JAIC 2001, Volume 40, Number 1, Article 1 (pp. 01 to 14)
JAIC online
Journal of the American Institute for Conservation
JAIC 2001, Volume 40, Number 1, Article 1 (pp. 01 to 14)

CONSERVATION OF CHINESE SHADOW FIGURES: INVESTIGATIONS INTO THEIR MANUFACTURE, STORAGE, AND TREATMENT

LISA KRONTHAL


Fig. 1. Shadow figure, Beijing, East City type, 30 x 16 cm, from the Anthropology Division Collections, American Museum of Natural History, no. 70/10181


1 INTRODUCTION

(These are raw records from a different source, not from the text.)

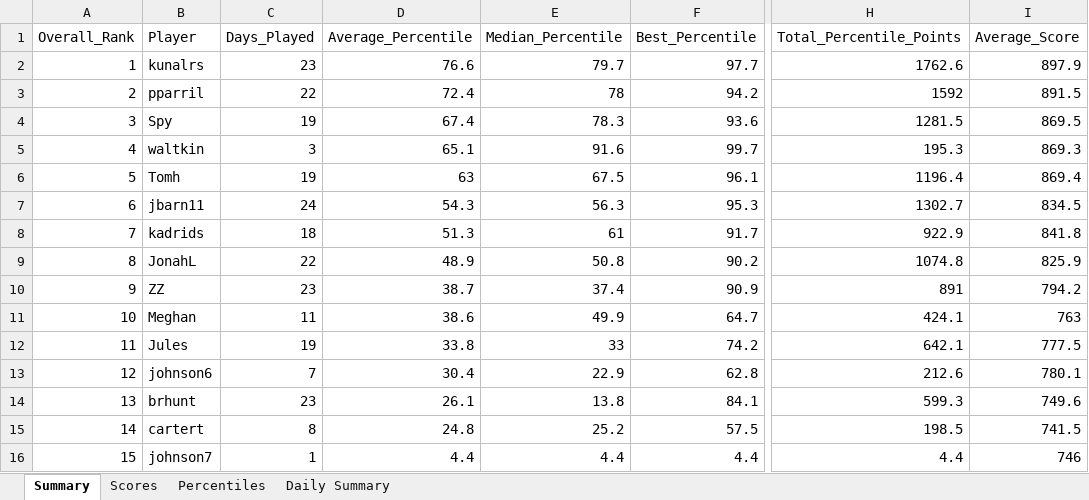
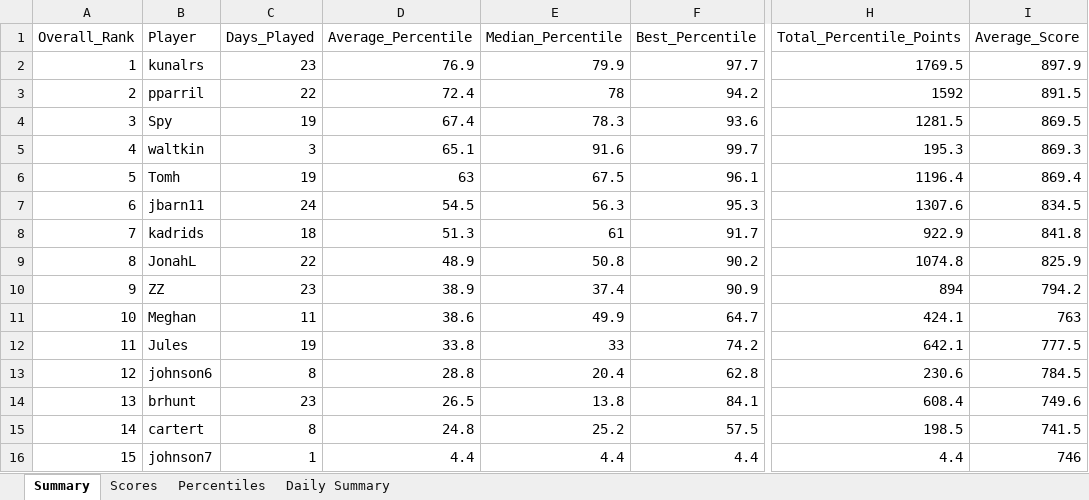
Before and after one commit to thenehan2442/geosport, an Excel workbook: geosports_history.xlsx, sheet Summary, drawn as a sheet; only a part is shown, gaps mark what is left out; values as stored, in another font and other column widths than the file's, no borders; the diff names each change by its address in the sheet, - before the commit and + after, or states it on an @@ line.

Commit message:
Auto-update league data Sat 09/26/2026 10:51:24.82

```diff
--- a/geosports_history.xlsx (sheet Summary)
+++ b/geosports_history.xlsx (sheet Summary)
-D2 (Average_Percentile): 76.6
+D2 (Average_Percentile): 76.9
-E2 (Median_Percentile): 79.7
+E2 (Median_Percentile): 79.9
-H2 (Total_Percentile_Points): 1762.6
+H2 (Total_Percentile_Points): 1769.5
-D7 (Average_Percentile): 54.3
+D7 (Average_Percentile): 54.5
-H7 (Total_Percentile_Points): 1302.7
+H7 (Total_Percentile_Points): 1307.6
-D10 (Average_Percentile): 38.7
+D10 (Average_Percentile): 38.9
-H10 (Total_Percentile_Points): 891
+H10 (Total_Percentile_Points): 894
-C13 (Days_Played): 7
+C13 (Days_Played): 8
-D13 (Average_Percentile): 30.4
+D13 (Average_Percentile): 28.8
-E13 (Median_Percentile): 22.9
+E13 (Median_Percentile): 20.4
-H13 (Total_Percentile_Points): 212.6
+H13 (Total_Percentile_Points): 230.6
-I13 (Average_Score): 780.1
+I13 (Average_Score): 784.5
-D14 (Average_Percentile): 26.1
+D14 (Average_Percentile): 26.5
-H14 (Total_Percentile_Points): 599.3
+H14 (Total_Percentile_Points): 608.4
```
Also changed, not shown: sheet Percentiles, sheet Daily Summary, sheet Scores.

Asian shadow theater is a dramatic art form that has survived centuries to tell historic tales and myths that remain relevant in contemporary cultures and societies. A comprehensive collection of 19th-century Beijing, East City, type shadow figures was acquired for the American Museum of Natural History (AMNH) by the renowned sinologist and ethnographer Berthold Laufer (187?–1934). The small skin figures were carved and painted to project vividly colored and detailed images upon the screen. Articulated limbs, detachable heads, and magnificent scenery enhance the fantastic stories and tales (fig. 1). There are similar collections of East City type shadow figures in the United States and Europe.1 The puppets within these collections have comparable condition issues due to a traditionally applied coating that remains sticky over time and to the inherent fragility of the finely carved skin, which is prone to tears and losses. The AMNH archives contain extensive correspondence between the keepers of these collections, primarily concerning the problematic coating. These documents show a clear attempt to resolve condition issues using a variety of materials and techniques, including applying Scotch tape for tear repair, sandwiching puppets between sheets of waxed paper, and completely removing the coating. Once considered acceptable, these methods of treatment are no longer used, as they often left individual puppets as well as whole collections irreversibly damaged.

Although the coating is problematic, its historic importance makes its removal unacceptable. Its preservation was considered paramount in this project, and treatment procedures that were compatible with it needed development. Additionally, a storage system that would resolve the problems encountered in the past would also need to be designed.


Copyright 2001 American Institution for Conservation of Historic & Artistic Works